Last Sunday, I started an experiment on Twitter. Basically, I decided not to go onto the site for a week. I would still use ‘share’ buttons on any websites/blogs or topics I visited, but I’d stay away from reading and interacting on the site.
This came about when I realised how much of my creative time I’d been spending on there; indulging my passions for politics, secularity, humanism, and other issues, but not achieving anything tangible in terms of writing and/or influence.
It’s clear that the huge majority of discussions (mostly arguments) on Twitter achieve very little in terms of changing minds, since followers and those followed tend to condense into cliques filled with like-minded individuals.
It’s long been known that right-wing ‘thinkers’ are inflexible and may actually find it impossible to see any other point of view than their own. As someone who’s left of centre, my opinions on most political issues are never going to influence those I’d most like to persuade; the right wing. So, political activity on Twitter is often a waste of time (In conversation, we’d refer to it as a ‘waste of breath’).
Of course, when we care deeply about an issue, the chance of changing even one mind is grasped with hope. But, as a writer, perhaps I influence more minds through my fiction, and that’s where I should concentrate my efforts.
For those who like to see the results of any experiment, here is a list of some of the things I managed in the week:
Wrote and submitted a flash story to a contest.
Created 29 new character sheets with pics and a descriptive table ready for details for future stories.
Prepared 37 photographs for submission to my Picfair gallery.
Dealt with 2 planning applications (although not part of my writing, the research and completion of these for the charity trust I chair took up significant time).
Added some marketing information to each of the sub-headers under my Books and Other Published Work tab on here.
Updated, deleted and/or reorganised many files on my PC.
I would’ve done more, but I’m a little unwell at present (nothing serious, but it’s slowing me down!)
So, a positive result, it seems, in terms of work.
Did my absence have any negative effect on my Twitter profile? I started with 22,706 followers and now have 22,669, so lost 37 over the week, which may seem a lot, but I’ve noticed these things happen in batches often on Twitter: some people follow just to get you to follow them and then unfollow, hoping you won’t notice. Such people are in it for the numbers alone and are no value to a serious user of Twitter.
I was following 23,125 and that reduced to 23,094 after I checked on my return and ‘unfollowed’ those I’d followed earlier but who hadn’t followed back, a total of 31. No point following someone with no interest in you, unless they’re a national figure giving useful tweets or an organisation carrying information of interest to you.
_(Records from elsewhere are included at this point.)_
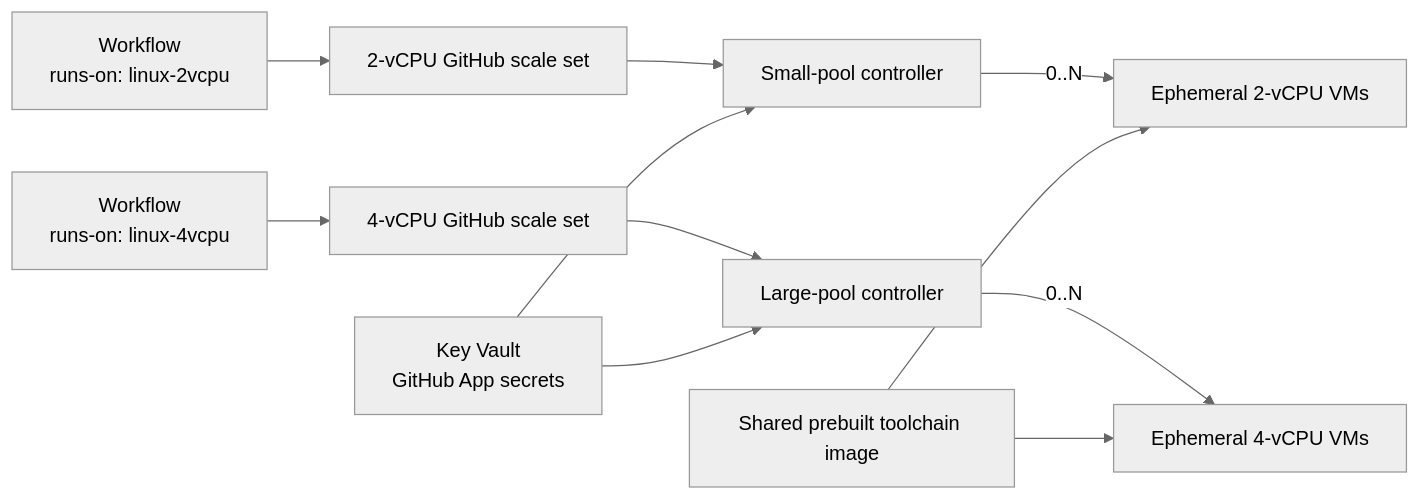
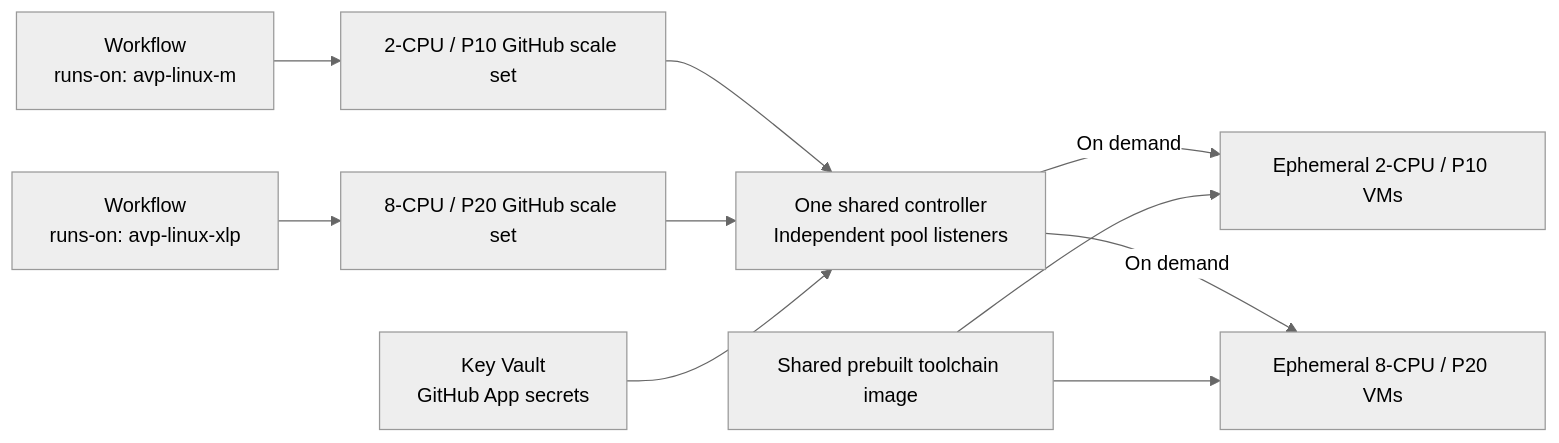
Before and after one commit to dansiegel/github-actions-runners: the diagram in README.md, drawn with Mermaid (neutral theme). The commit also changed other lines of this file and 19 other files, not shown here.

First line of the commit message:
Run uncapped runner profiles in one shared controller

````diff
--- a/README.md
+++ b/README.md
@@ -17,13 +17,12 @@
 ```mermaid
 flowchart LR
-    W2["Workflow<br/>runs-on: linux-2vcpu"] --> S2["2-vCPU GitHub scale set"]
-    W4["Workflow<br/>runs-on: linux-4vcpu"] --> S4["4-vCPU GitHub scale set"]
-    S2 --> C2["Small-pool controller"]
-    S4 --> C4["Large-pool controller"]
-    C2 -->|"0..N"| V2["Ephemeral 2-vCPU VMs"]
-    C4 -->|"0..N"| V4["Ephemeral 4-vCPU VMs"]
+    W2["Workflow<br/>runs-on: avp-linux-m"] --> S2["2-CPU / P10 GitHub scale set"]
+    W8["Workflow<br/>runs-on: avp-linux-xlp"] --> S8["8-CPU / P20 GitHub scale set"]
+    S2 --> C["One shared controller<br/>Independent pool listeners"]
+    S8 --> C
+    C -->|"On demand"| V2["Ephemeral 2-CPU / P10 VMs"]
+    C -->|"On demand"| V8["Ephemeral 8-CPU / P20 VMs"]
     I["Shared prebuilt toolchain image"] --> V2
-    I --> V4
-    K["Key Vault<br/>GitHub App secrets"] --> C2
-    K --> C4
+    I --> V8
+    K["Key Vault<br/>GitHub App secrets"] --> C
 ```
````
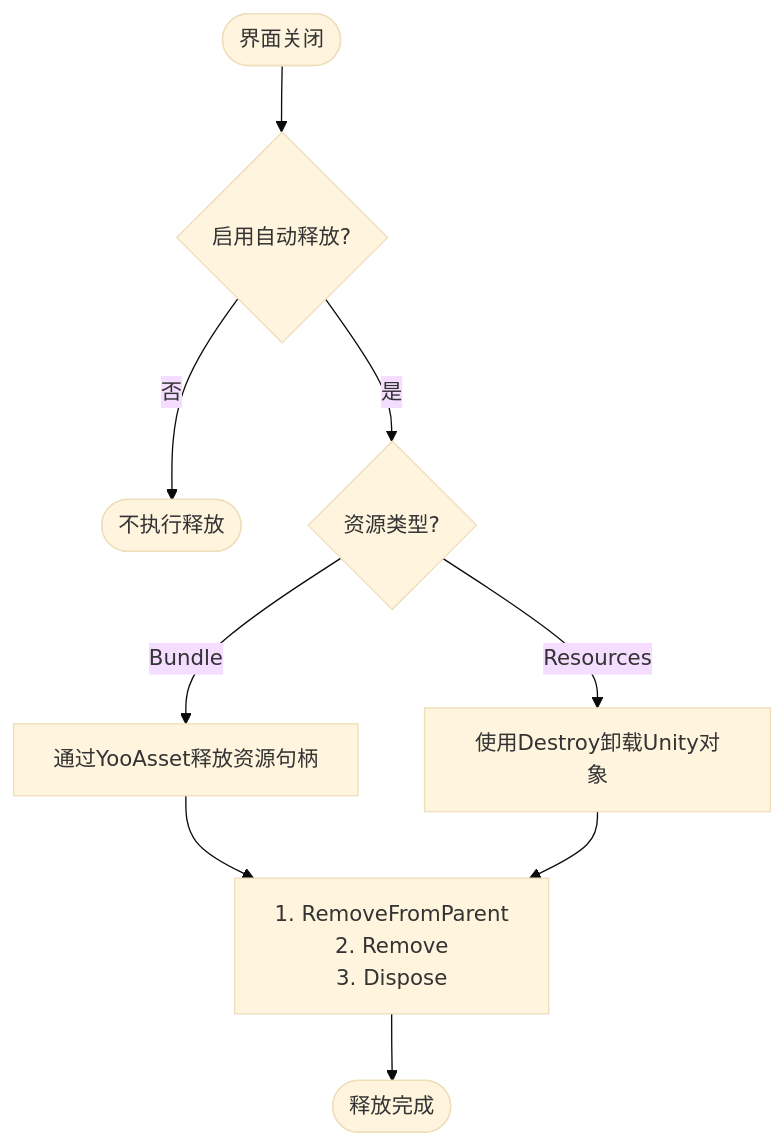
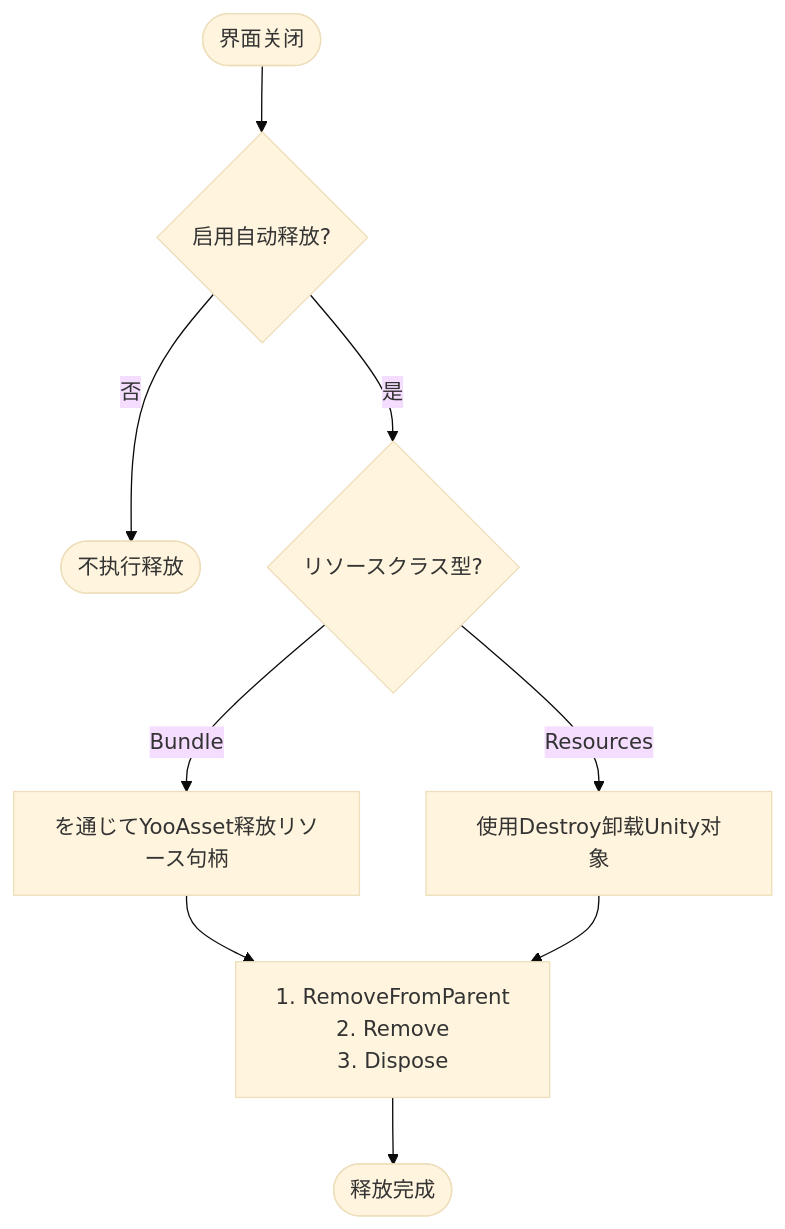
Before and after one commit to AlianBlank/GameFrameX.Docs: the third of 3 diagrams in docs/ja/client/unity/component/ui-fairygui/10.form-helper.md, drawn with Mermaid (base theme). The commit also changed other lines of this file and 603 other files, not shown here.

````diff
--- a/docs/ja/client/unity/component/ui-fairygui/10.form-helper.md
+++ b/docs/ja/client/unity/component/ui-fairygui/10.form-helper.md
@@ -269,14 +269,14 @@
 ```mermaid
 flowchart TD
     Start([界面关闭]) --> CheckAuto{启用自动释放?}
     CheckAuto -->|否| End1([不执行释放])
-    CheckAuto -->|是| CheckType{资源类型?}
+    CheckAuto -->|是| CheckType{リソースクラス型?}
     
-    CheckType -->|Bundle| ReleaseBundle[通过YooAsset释放资源句柄]
+    CheckType -->|Bundle| ReleaseBundle[を通じてYooAsset释放リソース句柄]
     CheckType -->|Resources| ReleaseResources[使用Destroy卸载Unity对象]
     
     ReleaseBundle --> ClearGComponent[1. RemoveFromParent<br/>2. Remove<br/>3. Dispose]
     ReleaseResources --> ClearGComponent
     
     ClearGComponent --> End([释放完成])
 ```
````
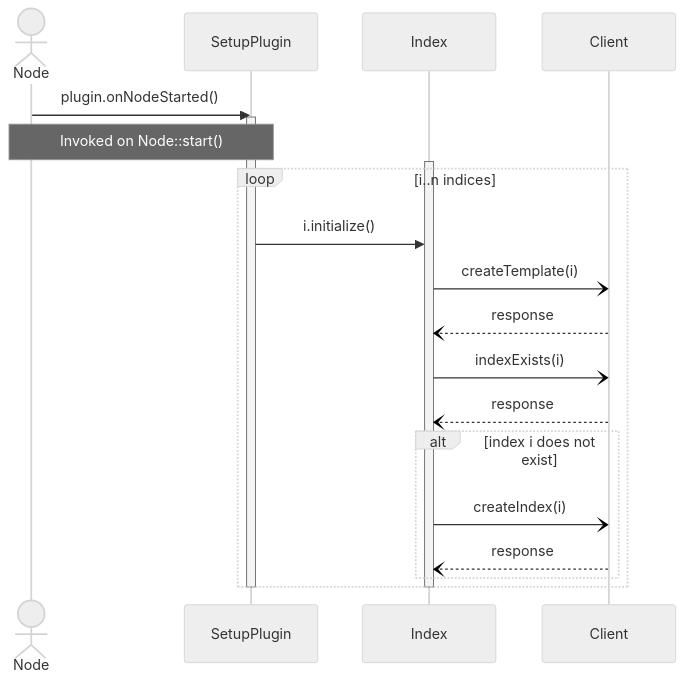
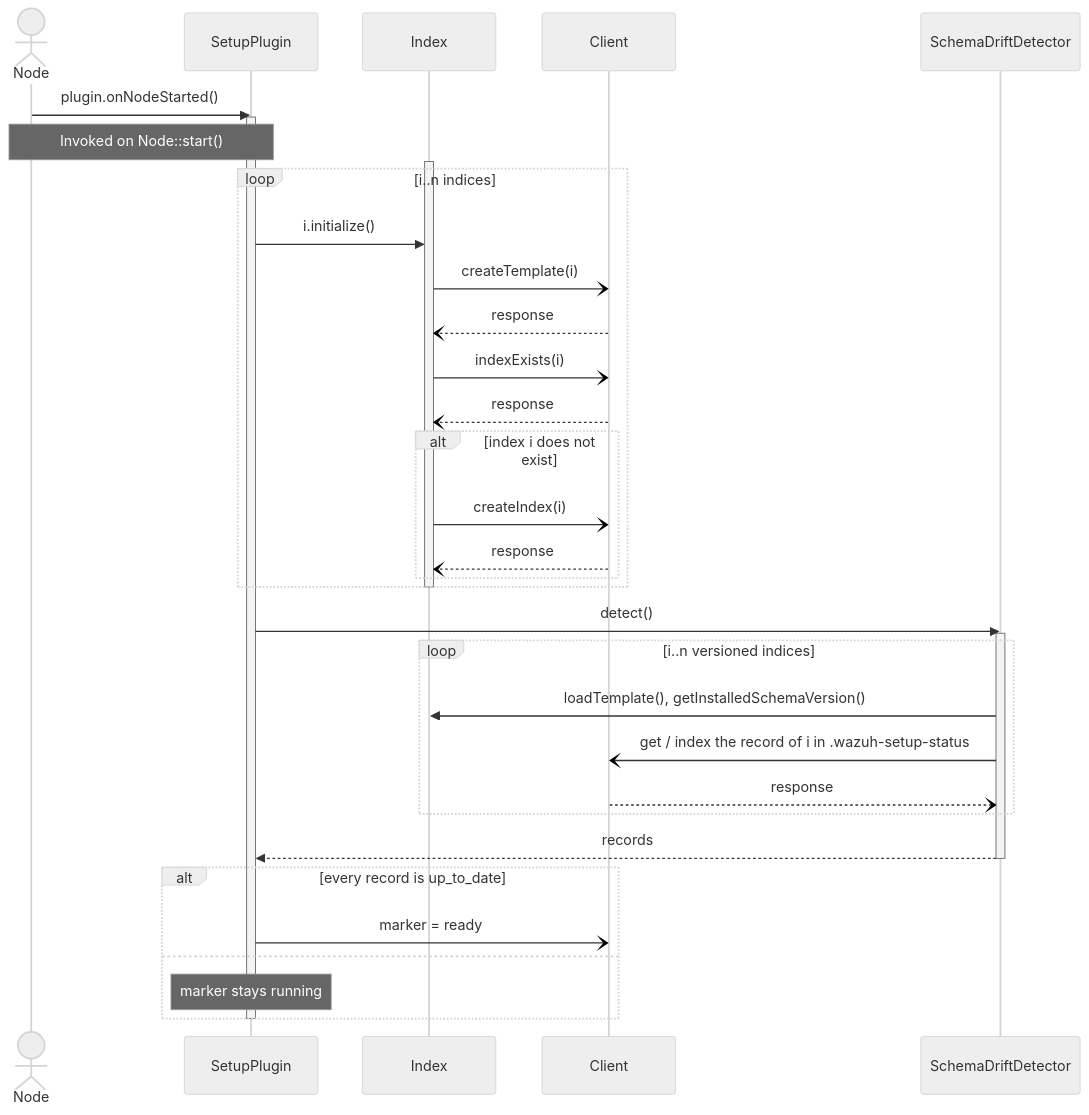
One commit to wazuh/wazuh-indexer-plugins changed the second of 2 diagrams in docs/dev/plugins/setup.md. Above: the diagram before and after it, drawn with Mermaid (neutral theme). The commit also changed other lines of this file and 19 other files, not shown here.

First line of the commit message:
Detect the indices created from an older schema version

````diff
--- a/docs/dev/plugins/setup.md
+++ b/docs/dev/plugins/setup.md
@@ -86,29 +86,45 @@
 ```mermaid
 sequenceDiagram
     actor Node
     participant SetupPlugin
     participant Index
     participant Client
     Node->>SetupPlugin: plugin.onNodeStarted()
     activate SetupPlugin
     Note over Node,SetupPlugin: Invoked on Node::start()
 
     activate Index
     loop i..n indices
         SetupPlugin->>Index: i.initialize()
 
 
         Index-)Client: createTemplate(i)
         Client--)Index: response
 
         Index-)Client: indexExists(i)
         Client--)Index: response
         alt index i does not exist
             Index-)Client: createIndex(i)
             Client--)Index: response
         end
     end
 
     deactivate Index
+
+    participant SchemaDriftDetector
+    SetupPlugin->>SchemaDriftDetector: detect()
+    activate SchemaDriftDetector
+    loop i..n versioned indices
+        SchemaDriftDetector->>Index: loadTemplate(), getInstalledSchemaVersion()
+        SchemaDriftDetector-)Client: get / index the record of i in .wazuh-setup-status
+        Client--)SchemaDriftDetector: response
+    end
+    SchemaDriftDetector-->>SetupPlugin: records
+    deactivate SchemaDriftDetector
+    alt every record is up_to_date
+        SetupPlugin-)Client: marker = ready
+    else
+        Note over SetupPlugin: marker stays running
+    end
     deactivate SetupPlugin
 ```
````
So, in conclusion, I think my experiment has shown me that I can engage less in discussion on Twitter and lose nothing. In fact, although I lost some followers, I also gained new ones! I’ll be spending less time on Twitter in future and more time on creative activity.